== The problem ==
With the pictures excluded, reproduce all of the data exactly.

== Data to process ==
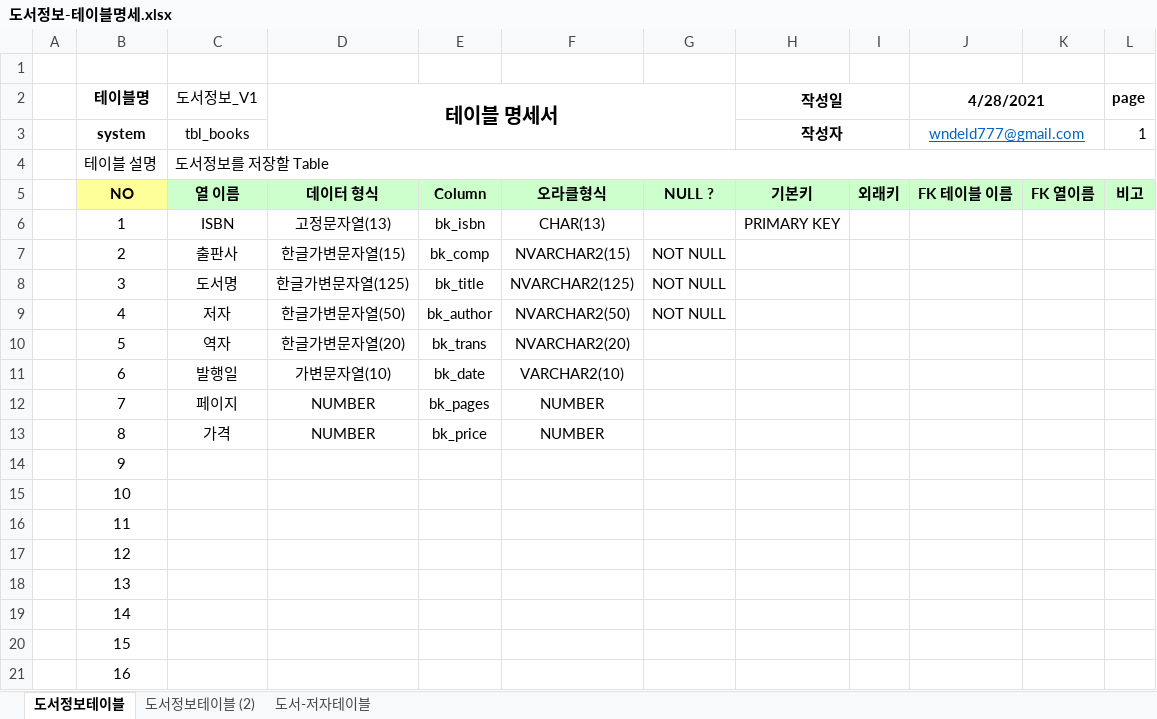
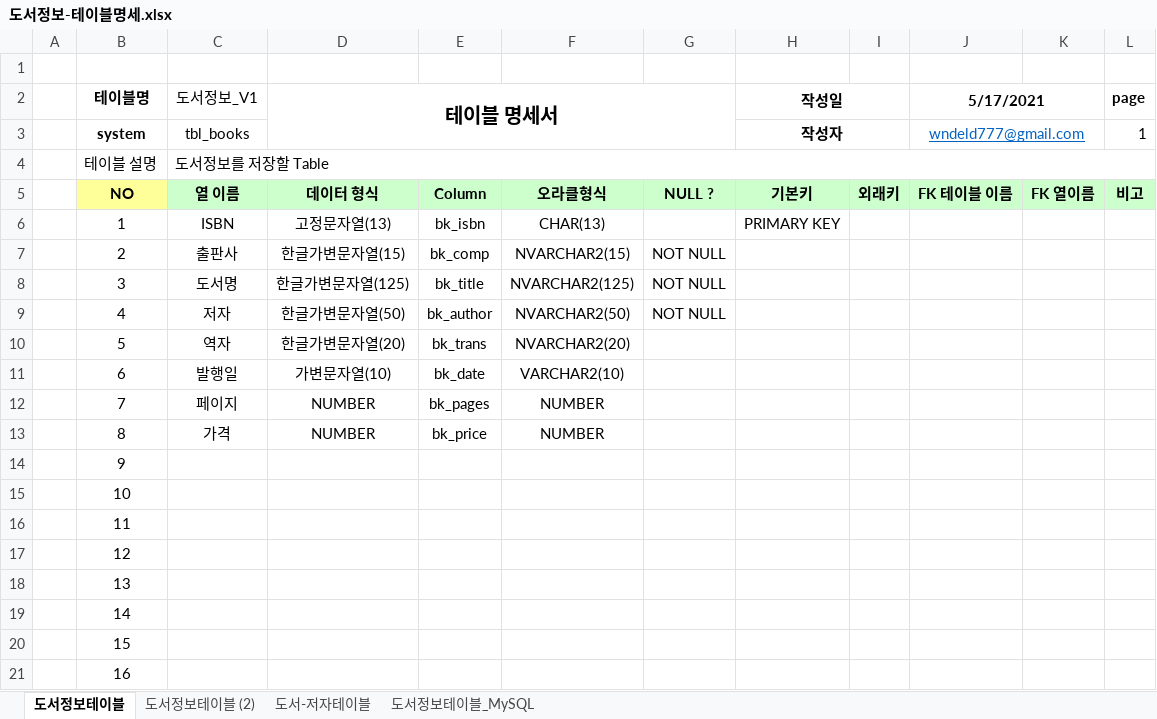
Before and after one commit to wndeld777/Biz_403_2021_04_DBMS, an Excel workbook: 도서정보/도서정보-테이블명세.xlsx, sheet 도서정보테이블, drawn as a sheet; values as stored, in another font and other column widths than the file's, no borders; the diff names each change by its address in the sheet, - before the commit and + after, or states it on an @@ line.

```diff
--- a/도서정보/도서정보-테이블명세.xlsx (sheet 도서정보테이블)
+++ b/도서정보/도서정보-테이블명세.xlsx (sheet 도서정보테이블)
+sheet tab: 도서정보테이블_MySQL
-J2: 4/28/2021
+J2: 5/17/2021
```
Also changed, not shown: sheet 도서-저자테이블, sheet 도서정보테이블 (2), 8 other files.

== Exercise solution ==
Before and after one commit to wndeld777/Biz_403_2021_04_DBMS, an Excel workbook: 도서정보/도서정보-테이블명세.xlsx, sheet 도서정보테이블, drawn as a sheet; values as stored, in another font and other column widths than the file's, no borders; the diff names each change by its address in the sheet, - before the commit and + after, or states it on an @@ line.

```diff
--- a/도서정보/도서정보-테이블명세.xlsx (sheet 도서정보테이블)
+++ b/도서정보/도서정보-테이블명세.xlsx (sheet 도서정보테이블)
+sheet tab: 도서정보테이블_MySQL
-J2: 4/28/2021
+J2: 5/17/2021
```
Also changed, not shown: sheet 도서-저자테이블, sheet 도서정보테이블 (2), 8 other files.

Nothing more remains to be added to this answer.